[EXERCISE OBJECTIVE] Wherever the string "kwargs" appears in the records, return the line that holds it.

[INPUT]
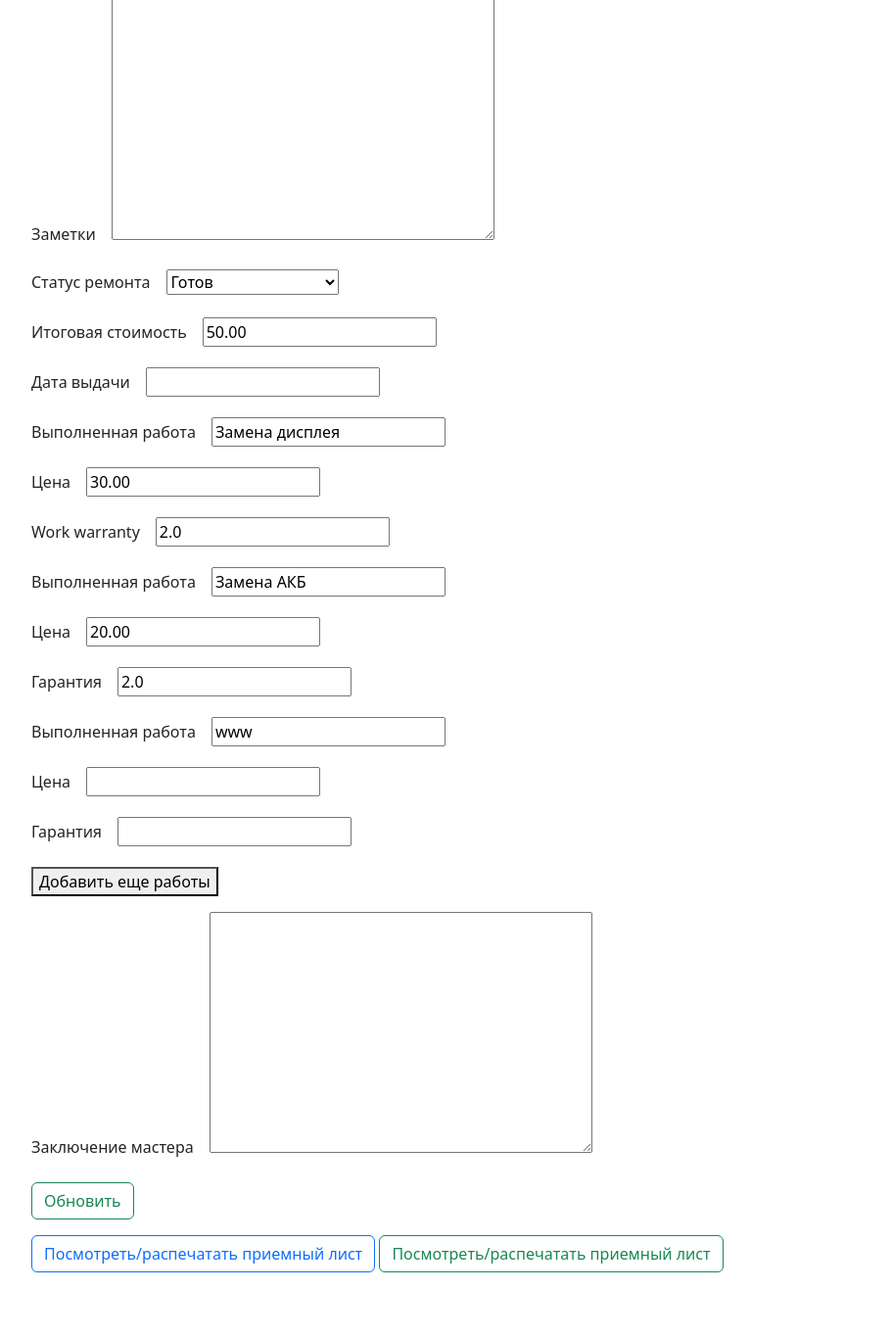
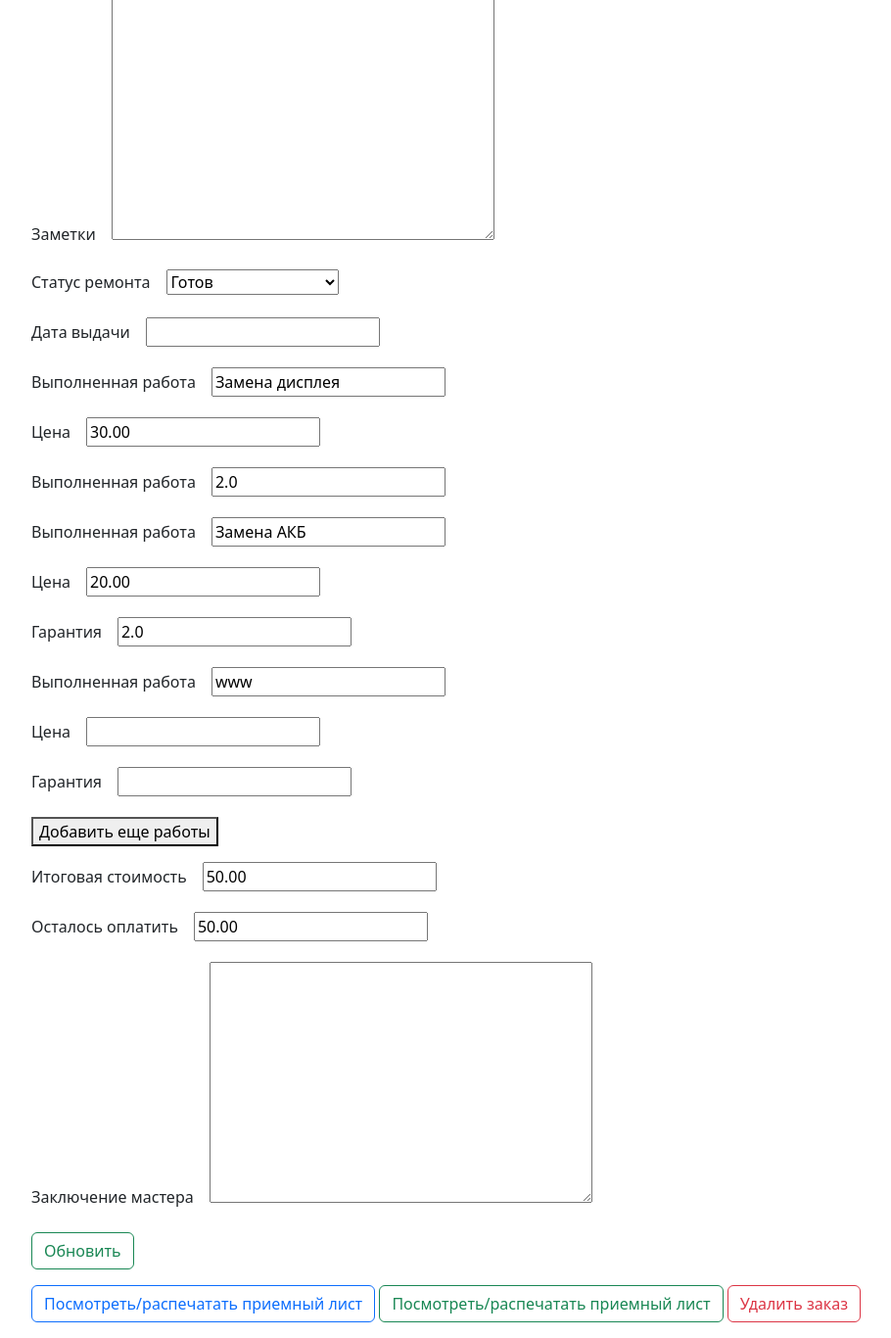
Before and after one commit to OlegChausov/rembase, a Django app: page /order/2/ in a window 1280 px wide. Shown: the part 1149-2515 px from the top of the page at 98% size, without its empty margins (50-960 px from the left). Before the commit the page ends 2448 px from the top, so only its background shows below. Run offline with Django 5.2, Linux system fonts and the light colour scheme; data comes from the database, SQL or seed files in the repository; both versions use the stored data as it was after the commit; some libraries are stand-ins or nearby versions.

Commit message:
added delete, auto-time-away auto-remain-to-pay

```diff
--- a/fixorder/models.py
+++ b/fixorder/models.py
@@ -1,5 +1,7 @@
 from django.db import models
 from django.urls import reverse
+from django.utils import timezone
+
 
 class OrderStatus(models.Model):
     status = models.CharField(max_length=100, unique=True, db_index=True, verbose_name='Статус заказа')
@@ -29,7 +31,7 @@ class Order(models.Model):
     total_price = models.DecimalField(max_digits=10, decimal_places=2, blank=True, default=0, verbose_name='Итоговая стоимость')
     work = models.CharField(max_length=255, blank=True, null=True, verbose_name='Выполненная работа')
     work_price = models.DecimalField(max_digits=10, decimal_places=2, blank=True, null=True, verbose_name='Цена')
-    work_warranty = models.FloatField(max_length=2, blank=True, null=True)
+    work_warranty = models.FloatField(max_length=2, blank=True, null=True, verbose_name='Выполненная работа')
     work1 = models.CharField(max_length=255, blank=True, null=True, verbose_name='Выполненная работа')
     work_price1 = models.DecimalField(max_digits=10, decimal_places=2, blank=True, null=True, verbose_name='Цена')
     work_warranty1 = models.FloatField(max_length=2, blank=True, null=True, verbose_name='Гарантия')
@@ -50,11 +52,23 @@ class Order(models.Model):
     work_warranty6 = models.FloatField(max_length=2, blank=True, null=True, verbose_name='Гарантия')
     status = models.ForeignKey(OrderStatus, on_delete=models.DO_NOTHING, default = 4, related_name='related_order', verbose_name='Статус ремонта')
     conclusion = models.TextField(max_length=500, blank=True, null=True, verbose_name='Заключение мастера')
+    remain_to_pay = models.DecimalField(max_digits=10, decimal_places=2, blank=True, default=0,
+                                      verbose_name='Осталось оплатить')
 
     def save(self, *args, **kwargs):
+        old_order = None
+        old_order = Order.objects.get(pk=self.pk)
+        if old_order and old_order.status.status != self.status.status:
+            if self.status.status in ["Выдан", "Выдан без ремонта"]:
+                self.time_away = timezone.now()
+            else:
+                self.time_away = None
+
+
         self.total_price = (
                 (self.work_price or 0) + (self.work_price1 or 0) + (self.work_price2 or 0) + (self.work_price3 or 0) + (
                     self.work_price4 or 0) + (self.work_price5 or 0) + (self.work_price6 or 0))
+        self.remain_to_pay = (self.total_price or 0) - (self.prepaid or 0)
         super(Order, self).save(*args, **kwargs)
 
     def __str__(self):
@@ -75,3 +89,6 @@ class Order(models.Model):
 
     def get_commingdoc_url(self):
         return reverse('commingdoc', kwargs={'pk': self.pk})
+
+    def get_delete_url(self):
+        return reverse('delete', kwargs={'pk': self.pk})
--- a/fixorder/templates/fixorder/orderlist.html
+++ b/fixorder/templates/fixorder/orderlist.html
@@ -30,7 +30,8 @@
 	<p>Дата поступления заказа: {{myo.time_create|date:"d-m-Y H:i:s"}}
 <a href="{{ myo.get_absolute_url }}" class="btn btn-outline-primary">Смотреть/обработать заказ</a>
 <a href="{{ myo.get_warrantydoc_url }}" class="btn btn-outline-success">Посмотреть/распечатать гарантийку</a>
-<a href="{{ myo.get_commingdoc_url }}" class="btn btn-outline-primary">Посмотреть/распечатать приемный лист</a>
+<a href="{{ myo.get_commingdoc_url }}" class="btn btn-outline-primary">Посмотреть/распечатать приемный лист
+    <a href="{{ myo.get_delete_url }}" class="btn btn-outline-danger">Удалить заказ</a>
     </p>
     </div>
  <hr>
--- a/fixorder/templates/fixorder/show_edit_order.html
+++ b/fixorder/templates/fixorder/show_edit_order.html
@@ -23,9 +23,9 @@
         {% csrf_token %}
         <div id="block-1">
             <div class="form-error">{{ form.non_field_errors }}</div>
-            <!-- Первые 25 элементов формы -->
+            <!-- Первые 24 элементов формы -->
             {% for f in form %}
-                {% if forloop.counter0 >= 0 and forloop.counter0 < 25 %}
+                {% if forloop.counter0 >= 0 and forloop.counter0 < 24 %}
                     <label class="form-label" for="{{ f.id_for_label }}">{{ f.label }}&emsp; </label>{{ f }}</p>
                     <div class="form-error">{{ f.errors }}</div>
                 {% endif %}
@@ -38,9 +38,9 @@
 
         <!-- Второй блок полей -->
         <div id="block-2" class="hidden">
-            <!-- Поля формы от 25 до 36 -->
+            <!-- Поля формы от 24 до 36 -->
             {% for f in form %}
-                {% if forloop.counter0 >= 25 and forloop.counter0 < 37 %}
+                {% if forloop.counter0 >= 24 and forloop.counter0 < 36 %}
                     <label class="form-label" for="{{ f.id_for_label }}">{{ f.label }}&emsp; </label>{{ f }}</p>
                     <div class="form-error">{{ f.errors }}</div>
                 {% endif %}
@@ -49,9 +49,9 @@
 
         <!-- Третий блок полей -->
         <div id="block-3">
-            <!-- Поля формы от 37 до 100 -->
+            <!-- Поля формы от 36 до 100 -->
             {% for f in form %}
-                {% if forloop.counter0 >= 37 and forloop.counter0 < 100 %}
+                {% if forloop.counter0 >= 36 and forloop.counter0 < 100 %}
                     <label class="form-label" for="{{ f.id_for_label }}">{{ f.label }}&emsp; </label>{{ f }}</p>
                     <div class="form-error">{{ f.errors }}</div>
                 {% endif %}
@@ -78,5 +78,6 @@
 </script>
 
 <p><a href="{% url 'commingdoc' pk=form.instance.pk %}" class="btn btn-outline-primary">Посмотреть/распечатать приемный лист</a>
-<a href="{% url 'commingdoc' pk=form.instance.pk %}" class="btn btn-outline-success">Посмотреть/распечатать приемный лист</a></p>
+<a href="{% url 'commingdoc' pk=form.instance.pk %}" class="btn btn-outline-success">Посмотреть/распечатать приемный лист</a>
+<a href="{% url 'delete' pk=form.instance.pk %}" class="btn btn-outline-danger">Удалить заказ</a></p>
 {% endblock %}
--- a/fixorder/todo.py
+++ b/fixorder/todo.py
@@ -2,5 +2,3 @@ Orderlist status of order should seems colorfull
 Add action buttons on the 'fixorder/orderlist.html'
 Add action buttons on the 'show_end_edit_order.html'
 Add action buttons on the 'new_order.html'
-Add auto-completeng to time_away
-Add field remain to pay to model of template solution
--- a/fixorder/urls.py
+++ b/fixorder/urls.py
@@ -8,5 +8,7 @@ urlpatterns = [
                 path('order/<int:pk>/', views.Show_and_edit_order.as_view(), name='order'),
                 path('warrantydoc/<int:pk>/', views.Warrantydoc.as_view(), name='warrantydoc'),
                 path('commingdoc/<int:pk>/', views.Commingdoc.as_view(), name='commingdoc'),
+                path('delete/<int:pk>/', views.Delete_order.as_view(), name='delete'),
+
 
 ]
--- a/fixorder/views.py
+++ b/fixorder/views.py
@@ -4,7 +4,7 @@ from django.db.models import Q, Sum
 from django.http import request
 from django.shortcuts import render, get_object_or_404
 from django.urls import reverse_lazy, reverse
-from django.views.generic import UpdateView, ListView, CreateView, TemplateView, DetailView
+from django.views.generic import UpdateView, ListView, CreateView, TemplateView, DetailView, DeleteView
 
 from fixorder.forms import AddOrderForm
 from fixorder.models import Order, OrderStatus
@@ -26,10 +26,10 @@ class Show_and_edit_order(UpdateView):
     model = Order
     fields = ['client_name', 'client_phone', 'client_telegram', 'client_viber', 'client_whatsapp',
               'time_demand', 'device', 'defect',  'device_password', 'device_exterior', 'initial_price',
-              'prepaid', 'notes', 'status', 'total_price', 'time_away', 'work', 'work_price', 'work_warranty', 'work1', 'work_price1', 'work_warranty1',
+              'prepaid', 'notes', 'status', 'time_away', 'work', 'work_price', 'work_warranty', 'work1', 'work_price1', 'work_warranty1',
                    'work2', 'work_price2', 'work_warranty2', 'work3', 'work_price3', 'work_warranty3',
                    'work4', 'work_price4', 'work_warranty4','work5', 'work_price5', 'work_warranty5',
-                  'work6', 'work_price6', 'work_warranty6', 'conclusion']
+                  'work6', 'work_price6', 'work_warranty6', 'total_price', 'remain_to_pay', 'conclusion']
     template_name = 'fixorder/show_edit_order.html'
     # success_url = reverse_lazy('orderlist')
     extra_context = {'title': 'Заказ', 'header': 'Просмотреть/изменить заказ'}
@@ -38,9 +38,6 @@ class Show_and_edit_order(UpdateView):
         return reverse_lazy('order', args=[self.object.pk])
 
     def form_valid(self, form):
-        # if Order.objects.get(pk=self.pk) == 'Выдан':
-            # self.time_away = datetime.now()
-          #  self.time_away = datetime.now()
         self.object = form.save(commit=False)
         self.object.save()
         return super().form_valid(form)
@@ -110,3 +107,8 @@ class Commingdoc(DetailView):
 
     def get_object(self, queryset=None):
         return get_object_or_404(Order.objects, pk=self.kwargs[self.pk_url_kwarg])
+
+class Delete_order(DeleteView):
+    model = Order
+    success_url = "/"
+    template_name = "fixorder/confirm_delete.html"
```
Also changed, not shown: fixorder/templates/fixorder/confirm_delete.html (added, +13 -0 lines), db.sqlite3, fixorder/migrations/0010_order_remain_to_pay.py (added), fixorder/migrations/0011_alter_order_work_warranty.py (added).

[SOLVED EXERCISE]
     def save(self, *args, **kwargs):
         super(Order, self).save(*args, **kwargs)
         return reverse('commingdoc', kwargs={'pk': self.pk})
+        return reverse('delete', kwargs={'pk': self.pk})
         return get_object_or_404(Order.objects, pk=self.kwargs[self.pk_url_kwarg])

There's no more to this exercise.